Russian Prime Minister Dmitry Medvedev will be signing half a dozen agreements with the Kingdom when he arrives on Sunday, among them one pledging “cooperation” between the Cambodian People’s Party and Vladimir Putin’s dominant United Russia – a sign of increasing cosiness that both countries hope will pay political dividends, analysts say.
Valeria Gorokhova, a spokeswoman with United Russia, said the cooperation agreement is a “standard” deal that the party has made with political parties in 32 other countries, ranging from former Soviet satellite states to Asia-Pacific countries.
Cooperation will entail “exchanging ideas about party structure and mutual support in planning for the future”, she said, although she declined to describe the nature of such support.

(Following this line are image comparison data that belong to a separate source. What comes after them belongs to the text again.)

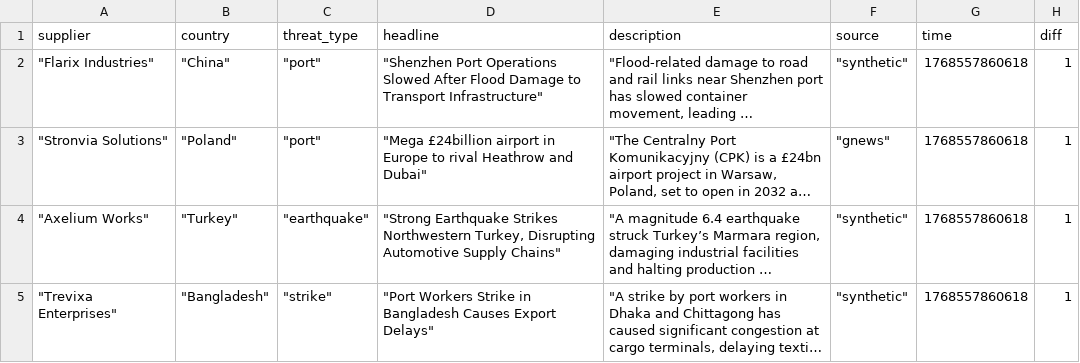
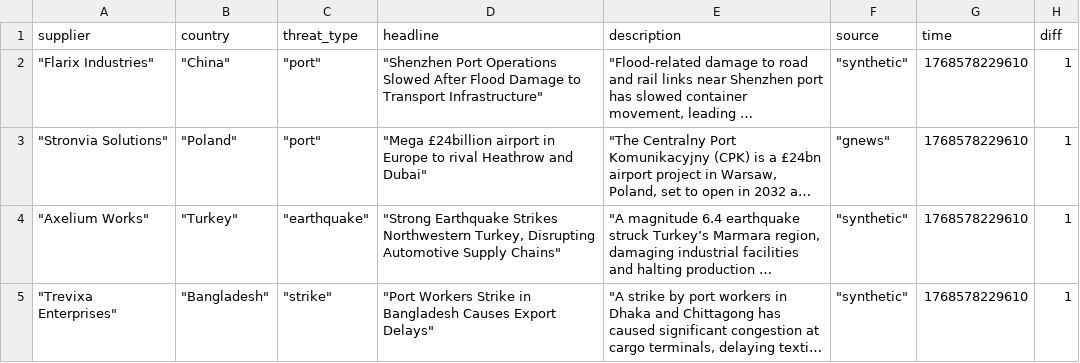
Before and after one commit to ritigya03/Pathway, a CSV file: supply_chain/output/validated_threats.csv, drawn as a sheet; long unchanged cells end in …; the diff names each change by its address in the sheet, - before the commit and + after, or states it on an @@ line.

Commit message:
threats

```diff
--- a/supply_chain/output/validated_threats.csv
+++ b/supply_chain/output/validated_threats.csv
-G2:G5 (time): 1768557860618
+G2:G5 (time): 1768578229610
```
Also changed, not shown: 2 other files.
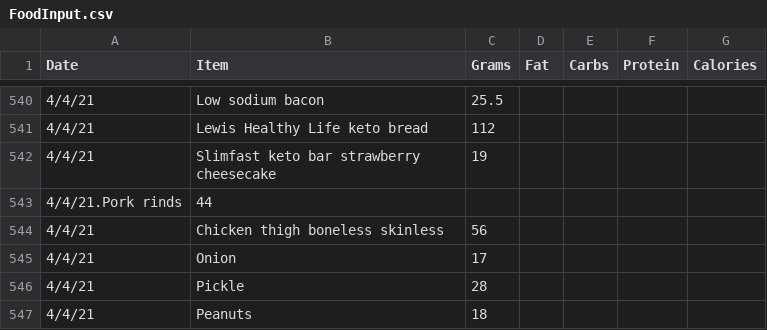
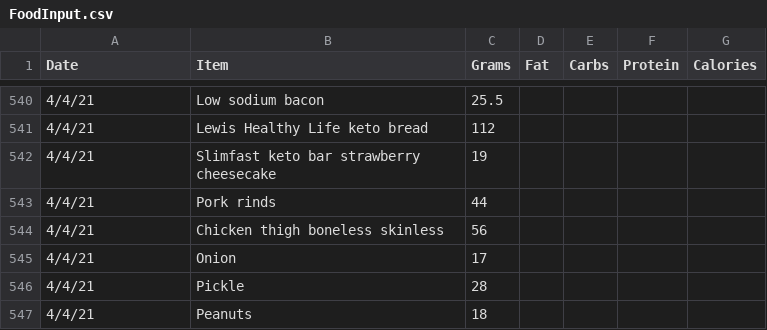
Before and after one commit to tbcombs/Food, a CSV file: FoodInput.csv, drawn as a sheet; only a part is shown, gaps mark what is left out.

Commit message:
Update FoodInput.csv

```diff
--- a/FoodInput.csv
+++ b/FoodInput.csv
@@ -542,3 +542,3 @@ Date,Item,Grams,Fat,Carbs,Protein,Calories
 4/4/21,Slimfast keto bar strawberry cheesecake,19,,,,
-4/4/21.Pork rinds,44,,,,
+4/4/21,Pork rinds,44,,,,
 4/4/21,Chicken thigh boneless skinless,56,,,,
```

Analyst Sebastian Strangio, author of Hun Sen’s Cambodia, yesterday said the pairing made perfect sense.
“United Russia and the CPP are peas in a pod,” said Strangio. “American policymakers usually balance [political] interest with [democratic] values, but Hun Sen doesn’t comprehend values. He doesn’t speak that language.”
Cambodia, meanwhile, has a long history of courting more powerful friends, and with Russia currently embroiled in a battle of wills with NATO following its annexation of Crimea, it is actively looking to expand its influence among ASEAN countries.
“Cambodia’s foreign political history is based around diversifying the number of friends it has,” said Strangio.
Cambodian scholar Sok Touch agreed that while Hun Sen hopes to maintain military and economic cooperation with the US, he also wants to establish deals with more realpolitik-oriented countries such as Russia and China, giving him more domestic wiggle room.
According to Touch, Russian-Cambodian relations, while barely existent since the 1980s, have grown much cosier since 2014.
Carlyle Thayer, a Southeast Asia expert and emeritus professor at the Australian Defence Force Academy, pointed to a Putin initiative to increase Russia’s influence in the Asia-Pacific region, as well as the country’s legacy of cooperating with Vietnam.
“Putin might be looking for other footholds beyond Vietnam,” said Thayer. “Cooperation between the ruling parties can create another conduit of influence.”
Chum Sounry, the spokesman for the Cambodian Ministry of Foreign Affairs, said that Cambodia’s relationship with Russia is “close” and “friendly”, but said he could not comment in detail about the pending deals.
Thayer added that Russia is looking to import more agricultural products, including ones it has reduced access to, due to European sanctions.
Russian Information Minister Nikolay Nikiforov, who visited the Kingdom in July, said that Russia is especially interested in seafood, rice, cassava, corn and rubber.
Nikiforov and Russian Ambassador to Cambodia Dmitry Tsvetkov also said Russians are increasingly interested in vacationing in Cambodia and ways are being considered to create direct flights between the two countries.